For the data that follows, return each line unchanged and drop the pictures.

=== Data to use ===

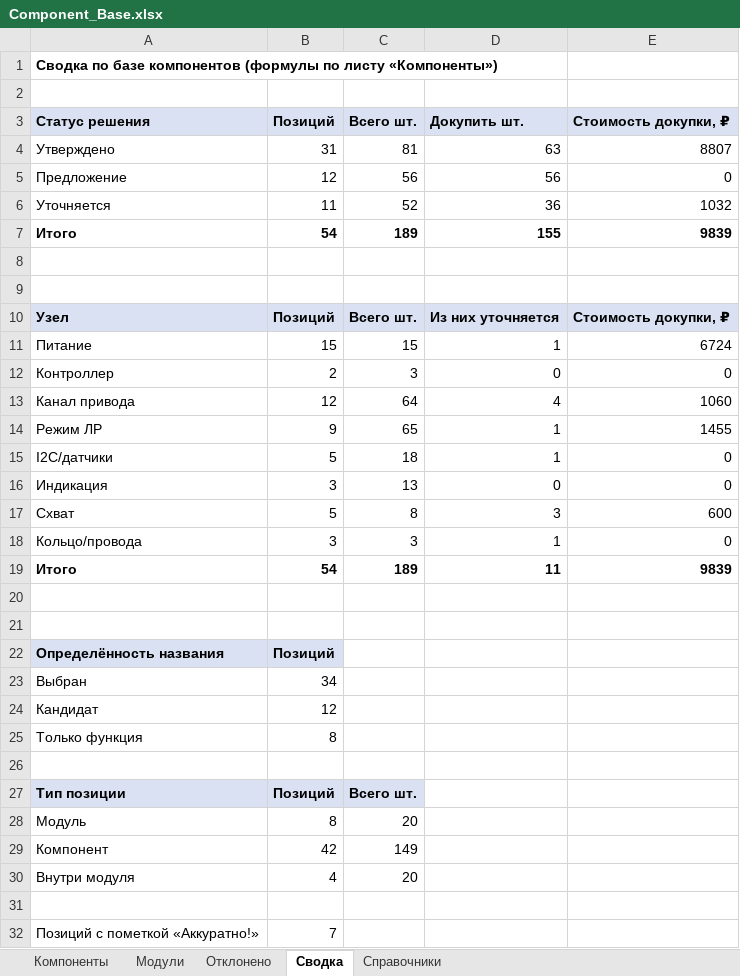
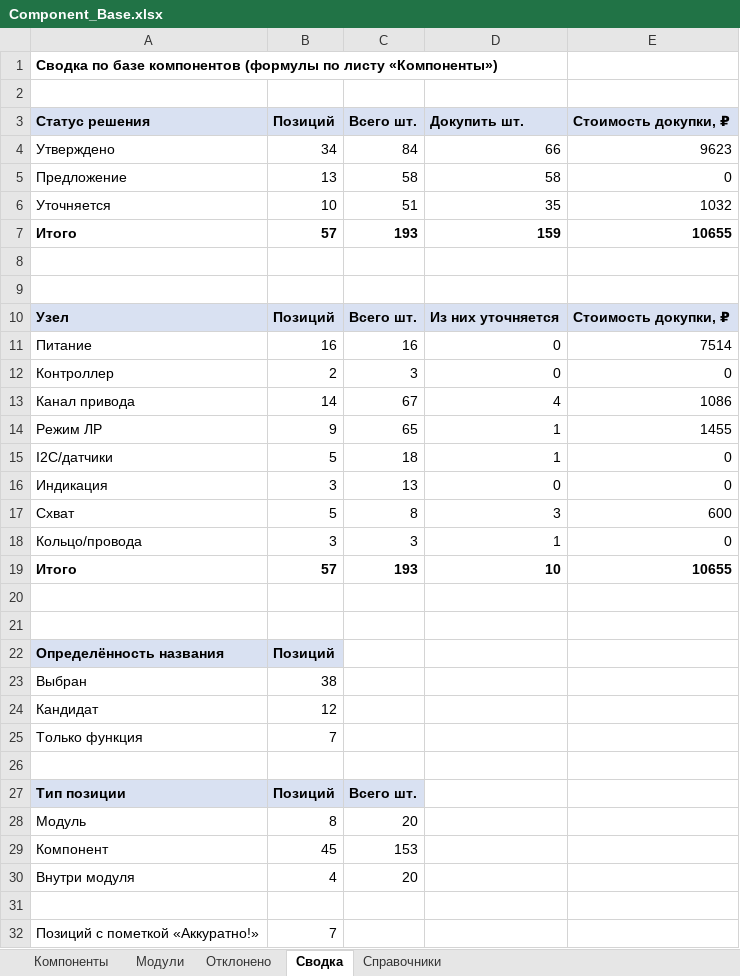
Before and after one commit to MSolovtsov/manipulator_electronic, an Excel workbook: bom/Component_Base.xlsx, sheet Сводка, drawn as a sheet; only a part is shown; values as stored, in another font and other column widths than the file's, no borders; the diff names each change by its address in the sheet, - before the commit and + after, or states it on an @@ line.

```diff
--- a/bom/Component_Base.xlsx (sheet Сводка)
+++ b/bom/Component_Base.xlsx (sheet Сводка)
-B4 (Позиций): 31
+B4 (Позиций): 34
-C4 (Всего шт.): 81
+C4 (Всего шт.): 84
-D4 (Докупить шт.): 63
+D4 (Докупить шт.): 66
-E4 (Стоимость докупки, ₽): 8807
+E4 (Стоимость докупки, ₽): 9623
-B5 (Позиций): 12
+B5 (Позиций): 13
-C5 (Всего шт.): 56
+C5 (Всего шт.): 58
-D5 (Докупить шт.): 56
+D5 (Докупить шт.): 58
-B6 (Позиций): 11
+B6 (Позиций): 10
-C6 (Всего шт.): 52
+C6 (Всего шт.): 51
-D6 (Докупить шт.): 36
+D6 (Докупить шт.): 35
-B7 (Позиций): 54
+B7 (Позиций): 57
-C7 (Всего шт.): 189
+C7 (Всего шт.): 193
-D7 (Докупить шт.): 155
+D7 (Докупить шт.): 159
-E7 (Стоимость докупки, ₽): 9839
+E7 (Стоимость докупки, ₽): 10655
-B11 (Позиций): 15
+B11 (Позиций): 16
-C11 (Всего шт.): 15
+C11 (Всего шт.): 16
-D11 (Докупить шт.): 1
+D11 (Докупить шт.): 0
-E11 (Стоимость докупки, ₽): 6724
+E11 (Стоимость докупки, ₽): 7514
-B13 (Позиций): 12
+B13 (Позиций): 14
-C13 (Всего шт.): 64
+C13 (Всего шт.): 67
-E13 (Стоимость докупки, ₽): 1060
+E13 (Стоимость докупки, ₽): 1086
-B19 (Позиций): 54
+B19 (Позиций): 57
-C19 (Всего шт.): 189
+C19 (Всего шт.): 193
-D19 (Докупить шт.): 11
+D19 (Докупить шт.): 10
-E19 (Стоимость докупки, ₽): 9839
+E19 (Стоимость докупки, ₽): 10655
-B23 (Позиций): 34
+B23 (Позиций): 38
-B25 (Позиций): 8
+B25 (Позиций): 7
-B29 (Позиций): 42
+B29 (Позиций): 45
-C29 (Всего шт.): 149
+C29 (Всего шт.): 153
```
Also changed, not shown: sheet Компоненты, sheet Справочники, 8 other files.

===

Response below:
Before and after one commit to MSolovtsov/manipulator_electronic, an Excel workbook: bom/Component_Base.xlsx, sheet Сводка, drawn as a sheet; only a part is shown; values as stored, in another font and other column widths than the file's, no borders; the diff names each change by its address in the sheet, - before the commit and + after, or states it on an @@ line.

```diff
--- a/bom/Component_Base.xlsx (sheet Сводка)
+++ b/bom/Component_Base.xlsx (sheet Сводка)
-B4 (Позиций): 31
+B4 (Позиций): 34
-C4 (Всего шт.): 81
+C4 (Всего шт.): 84
-D4 (Докупить шт.): 63
+D4 (Докупить шт.): 66
-E4 (Стоимость докупки, ₽): 8807
+E4 (Стоимость докупки, ₽): 9623
-B5 (Позиций): 12
+B5 (Позиций): 13
-C5 (Всего шт.): 56
+C5 (Всего шт.): 58
-D5 (Докупить шт.): 56
+D5 (Докупить шт.): 58
-B6 (Позиций): 11
+B6 (Позиций): 10
-C6 (Всего шт.): 52
+C6 (Всего шт.): 51
-D6 (Докупить шт.): 36
+D6 (Докупить шт.): 35
-B7 (Позиций): 54
+B7 (Позиций): 57
-C7 (Всего шт.): 189
+C7 (Всего шт.): 193
-D7 (Докупить шт.): 155
+D7 (Докупить шт.): 159
-E7 (Стоимость докупки, ₽): 9839
+E7 (Стоимость докупки, ₽): 10655
-B11 (Позиций): 15
+B11 (Позиций): 16
-C11 (Всего шт.): 15
+C11 (Всего шт.): 16
-D11 (Докупить шт.): 1
+D11 (Докупить шт.): 0
-E11 (Стоимость докупки, ₽): 6724
+E11 (Стоимость докупки, ₽): 7514
-B13 (Позиций): 12
+B13 (Позиций): 14
-C13 (Всего шт.): 64
+C13 (Всего шт.): 67
-E13 (Стоимость докупки, ₽): 1060
+E13 (Стоимость докупки, ₽): 1086
-B19 (Позиций): 54
+B19 (Позиций): 57
-C19 (Всего шт.): 189
+C19 (Всего шт.): 193
-D19 (Докупить шт.): 11
+D19 (Докупить шт.): 10
-E19 (Стоимость докупки, ₽): 9839
+E19 (Стоимость докупки, ₽): 10655
-B23 (Позиций): 34
+B23 (Позиций): 38
-B25 (Позиций): 8
+B25 (Позиций): 7
-B29 (Позиций): 42
+B29 (Позиций): 45
-C29 (Всего шт.): 149
+C29 (Всего шт.): 153
```
Also changed, not shown: sheet Компоненты, sheet Справочники, 8 other files.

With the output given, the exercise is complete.